Provided entries:

_____

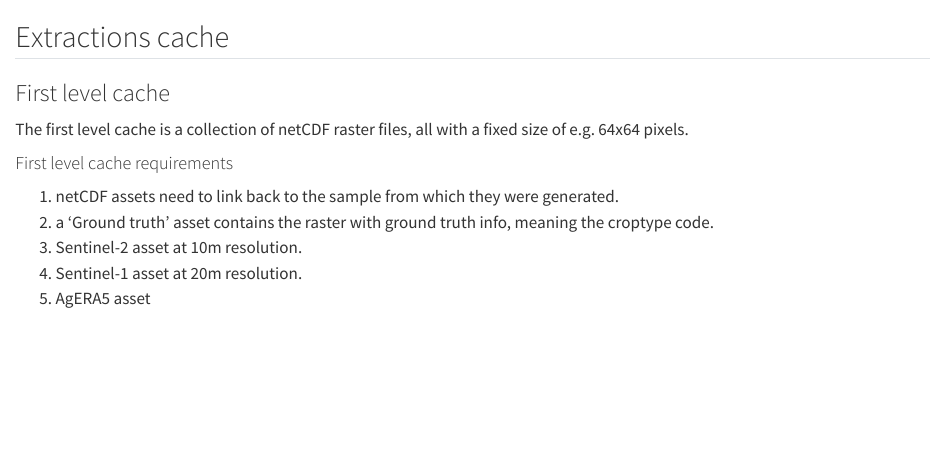
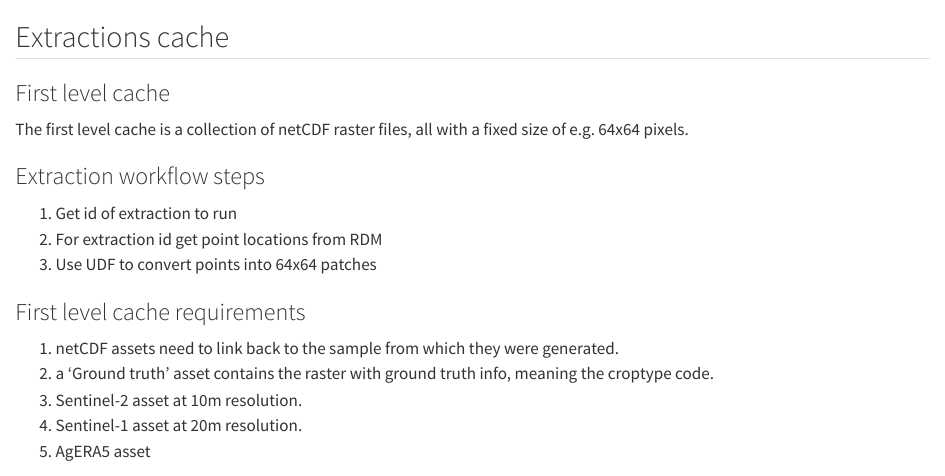
Before and after one commit to WorldCereal/worldcereal-documentation, a Quarto document (design/extractions.qmd): the page in a window 1100 px wide, from its top. Rendered offline with R 4.5, knitr and Pandoc in place of Quarto, with nearby package versions.

Commit message:
some updates

```diff
--- a/design/extractions.qmd
+++ b/design/extractions.qmd
@@ -4,7 +4,15 @@
 
 The first level cache is a collection of netCDF raster files, all with a fixed size of e.g. 64x64 pixels.
 
-#### First level cache requirements
+### Extraction workflow steps
+
+1. Get id of extraction to run
+2. For extraction id get point locations from RDM
+3. Use UDF to convert points into 64x64 patches
+
+
+
+### First level cache requirements
 
 1. netCDF assets need to link back to the sample from which they were generated.
 2. a 'Ground truth' asset contains the raster with ground truth info, meaning the croptype code.
--- a/design/sampling_table.csv
+++ b/design/sampling_table.csv
@@ -1,2 +1,2 @@
-sample_id, stratification_flag,stratification_timestamp, h3_l3_index, extraction_id
-my_sample,1,2024-03-01T02:00:00Z,845ad1bffffffff,"the_id"
+sample_id, stratification_flag,stratification_timestamp,  extraction_id
+my_sample,1,2024-03-01T02:00:00Z,"the_id"
```
Also changed, not shown: 3 other files.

_____

Exercise aim: Scan the material above for "netCDF". Copy every line where it appears.

Output below:
 The first level cache is a collection of netCDF raster files, all with a fixed size of e.g. 64x64 pixels.
 1. netCDF assets need to link back to the sample from which they were generated.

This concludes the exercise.